Doing city and character creation together would be a little taxing, I agree. The way it’s spelled out in the book, you work it in stages: once you get to a certain point in creating the city, you have enough of a framework to build characters that really fit in with what you’re doing with the city. It doesn’t necessarily have to be in a single session, either; I can see doing portions of the city creation (like, say, research) independently, getting together in a session to work up to the point where you’re ready to build characters, then having another session to build characters and finish off the city stuff. Two sessions.
James Cartwright says:
Great write-up, canâ€™t wait for these books.
Thanks! I’m anxious to get my hands on the physical versions, myself.
Are there stats for â€˜Mouseâ€™ in the books and is there the ability to make your own temple animals like â€˜mouseâ€™?
Yes, there are stats for Mouse. There’s also an extensive write-up – almost a full page – on Temple Dogs, that would make it very easy to create other Temple Animals. There’s also a note in the in-characters notes that, as statted, Mouse is a viable player character, if you choose the right power level.
Jon Hammersley says:
So how are enchanted items handled? Some (potions) are obviously single use items but how do you limit something like Harryâ€™s ring that stores kinetic energy?
Each crafter has a number of slots allowed to them, based on the kinds of powers you’ve taken, which they can fill with enchanted items. By default, enchanted items have a limited number of uses per session. You can remove that limitation by having it take up more than one slot. Expending extra slots can also increase the power and flexibility of items.
Does using a specific created foci (ritual knife, blasting rod, staff, etc) decrease the difficulty of controlling magical forces and how does it do so?
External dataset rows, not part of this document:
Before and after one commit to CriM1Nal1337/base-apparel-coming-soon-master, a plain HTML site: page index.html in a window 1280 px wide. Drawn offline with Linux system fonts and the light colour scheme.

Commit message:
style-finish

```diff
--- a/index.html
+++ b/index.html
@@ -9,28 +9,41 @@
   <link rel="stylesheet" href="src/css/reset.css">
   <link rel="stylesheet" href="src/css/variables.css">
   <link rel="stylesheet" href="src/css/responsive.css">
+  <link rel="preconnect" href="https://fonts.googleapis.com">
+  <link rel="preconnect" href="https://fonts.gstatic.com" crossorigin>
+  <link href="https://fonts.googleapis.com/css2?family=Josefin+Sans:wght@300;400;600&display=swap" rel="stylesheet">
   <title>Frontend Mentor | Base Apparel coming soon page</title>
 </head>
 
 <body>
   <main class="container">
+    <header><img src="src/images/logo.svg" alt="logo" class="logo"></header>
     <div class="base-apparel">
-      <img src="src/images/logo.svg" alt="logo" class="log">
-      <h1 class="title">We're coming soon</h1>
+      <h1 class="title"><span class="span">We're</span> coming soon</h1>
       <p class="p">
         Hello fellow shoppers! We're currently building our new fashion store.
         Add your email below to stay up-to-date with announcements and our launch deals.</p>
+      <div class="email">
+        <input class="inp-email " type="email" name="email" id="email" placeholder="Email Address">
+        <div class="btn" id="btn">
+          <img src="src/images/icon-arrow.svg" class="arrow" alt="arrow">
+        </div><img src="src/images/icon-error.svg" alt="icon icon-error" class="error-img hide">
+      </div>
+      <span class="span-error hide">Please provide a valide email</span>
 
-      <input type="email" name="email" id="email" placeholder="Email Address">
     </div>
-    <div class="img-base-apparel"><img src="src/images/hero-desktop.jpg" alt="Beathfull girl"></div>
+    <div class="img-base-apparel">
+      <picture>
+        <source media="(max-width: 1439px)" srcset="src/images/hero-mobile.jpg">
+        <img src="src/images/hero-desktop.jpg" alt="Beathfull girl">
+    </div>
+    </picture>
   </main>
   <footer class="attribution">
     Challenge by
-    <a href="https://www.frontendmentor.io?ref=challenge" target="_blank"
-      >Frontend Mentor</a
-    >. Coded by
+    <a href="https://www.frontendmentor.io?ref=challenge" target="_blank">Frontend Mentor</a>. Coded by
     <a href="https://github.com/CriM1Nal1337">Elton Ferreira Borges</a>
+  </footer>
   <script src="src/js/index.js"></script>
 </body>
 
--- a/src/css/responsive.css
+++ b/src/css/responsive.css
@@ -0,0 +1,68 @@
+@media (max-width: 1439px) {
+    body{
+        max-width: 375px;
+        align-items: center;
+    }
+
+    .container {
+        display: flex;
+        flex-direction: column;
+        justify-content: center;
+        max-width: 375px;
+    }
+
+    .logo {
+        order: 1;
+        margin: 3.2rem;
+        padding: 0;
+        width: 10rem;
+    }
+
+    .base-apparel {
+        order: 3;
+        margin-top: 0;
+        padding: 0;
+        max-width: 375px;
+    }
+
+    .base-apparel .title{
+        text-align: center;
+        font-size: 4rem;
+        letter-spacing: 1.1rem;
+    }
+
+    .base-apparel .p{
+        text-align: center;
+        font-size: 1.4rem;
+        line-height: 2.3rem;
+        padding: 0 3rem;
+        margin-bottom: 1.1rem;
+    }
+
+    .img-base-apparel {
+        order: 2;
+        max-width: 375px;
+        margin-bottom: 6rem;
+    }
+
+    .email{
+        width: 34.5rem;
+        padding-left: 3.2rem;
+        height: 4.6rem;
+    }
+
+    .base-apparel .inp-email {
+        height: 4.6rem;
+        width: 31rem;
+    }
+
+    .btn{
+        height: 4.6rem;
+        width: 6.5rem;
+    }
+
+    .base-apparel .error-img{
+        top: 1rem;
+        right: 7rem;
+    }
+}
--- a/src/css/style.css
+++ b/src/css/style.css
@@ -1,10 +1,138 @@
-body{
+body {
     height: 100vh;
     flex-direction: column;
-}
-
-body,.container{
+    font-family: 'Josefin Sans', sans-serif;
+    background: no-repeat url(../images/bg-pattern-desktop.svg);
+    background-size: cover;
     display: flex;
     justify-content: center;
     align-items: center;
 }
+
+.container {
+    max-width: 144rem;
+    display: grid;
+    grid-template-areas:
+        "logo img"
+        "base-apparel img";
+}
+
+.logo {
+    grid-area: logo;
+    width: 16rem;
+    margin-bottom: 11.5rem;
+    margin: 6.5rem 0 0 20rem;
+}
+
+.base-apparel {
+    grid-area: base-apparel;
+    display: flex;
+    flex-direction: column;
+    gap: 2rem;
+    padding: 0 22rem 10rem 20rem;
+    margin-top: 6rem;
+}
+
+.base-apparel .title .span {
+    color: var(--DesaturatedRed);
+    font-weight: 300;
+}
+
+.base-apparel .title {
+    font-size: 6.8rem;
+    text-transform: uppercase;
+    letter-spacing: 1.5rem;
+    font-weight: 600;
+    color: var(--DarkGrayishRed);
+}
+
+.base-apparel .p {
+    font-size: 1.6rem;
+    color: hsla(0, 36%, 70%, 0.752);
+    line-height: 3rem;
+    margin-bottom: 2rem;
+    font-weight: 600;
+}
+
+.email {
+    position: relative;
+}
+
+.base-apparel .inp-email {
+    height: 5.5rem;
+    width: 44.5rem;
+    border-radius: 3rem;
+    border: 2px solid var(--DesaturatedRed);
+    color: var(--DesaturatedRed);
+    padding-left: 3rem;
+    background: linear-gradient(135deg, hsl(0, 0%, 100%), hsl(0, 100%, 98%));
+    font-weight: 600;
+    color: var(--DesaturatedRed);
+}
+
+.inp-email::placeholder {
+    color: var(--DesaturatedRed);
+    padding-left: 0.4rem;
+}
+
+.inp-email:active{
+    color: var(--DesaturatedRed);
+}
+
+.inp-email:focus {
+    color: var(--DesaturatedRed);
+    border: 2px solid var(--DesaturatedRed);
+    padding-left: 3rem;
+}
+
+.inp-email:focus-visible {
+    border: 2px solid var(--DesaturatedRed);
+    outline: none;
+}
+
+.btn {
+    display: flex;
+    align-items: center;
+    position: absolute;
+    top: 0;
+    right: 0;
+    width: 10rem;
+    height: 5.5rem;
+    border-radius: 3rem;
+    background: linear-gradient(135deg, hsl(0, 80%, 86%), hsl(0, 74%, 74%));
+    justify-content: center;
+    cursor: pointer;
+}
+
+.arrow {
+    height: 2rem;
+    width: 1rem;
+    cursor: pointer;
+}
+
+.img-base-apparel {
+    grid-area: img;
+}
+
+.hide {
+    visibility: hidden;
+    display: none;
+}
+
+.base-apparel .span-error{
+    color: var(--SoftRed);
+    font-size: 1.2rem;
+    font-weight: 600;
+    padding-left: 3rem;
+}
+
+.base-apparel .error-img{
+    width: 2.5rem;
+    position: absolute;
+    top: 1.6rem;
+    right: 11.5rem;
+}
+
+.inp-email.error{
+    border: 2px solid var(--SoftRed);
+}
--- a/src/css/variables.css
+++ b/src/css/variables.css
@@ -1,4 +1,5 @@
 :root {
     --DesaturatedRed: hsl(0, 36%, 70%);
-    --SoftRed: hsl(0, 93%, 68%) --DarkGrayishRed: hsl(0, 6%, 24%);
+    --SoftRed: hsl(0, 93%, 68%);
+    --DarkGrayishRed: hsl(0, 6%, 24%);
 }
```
Okay. Magic is comprised of two phases: gathering the energy and controlling the energy. When you create a focus, you choose whether it will help you gather energy or control it. If it helps you gather energy, then you can safely call in one more level of power than you would otherwise be able to. You can still exceed this amount, but then it starts causing problems, like fatigue. If you choose to make a focus that helps you control energy, then it gives you a bonus level to the skill that you roll to control the power. And if you fail that roll, bad things happen to you, your surroundings, or both.
So, that’s all the questions I’ve received so far. I hope the answers are helpful.
Let me know if there are other questions I can answer, but I won’t get to them before tomorrow evening.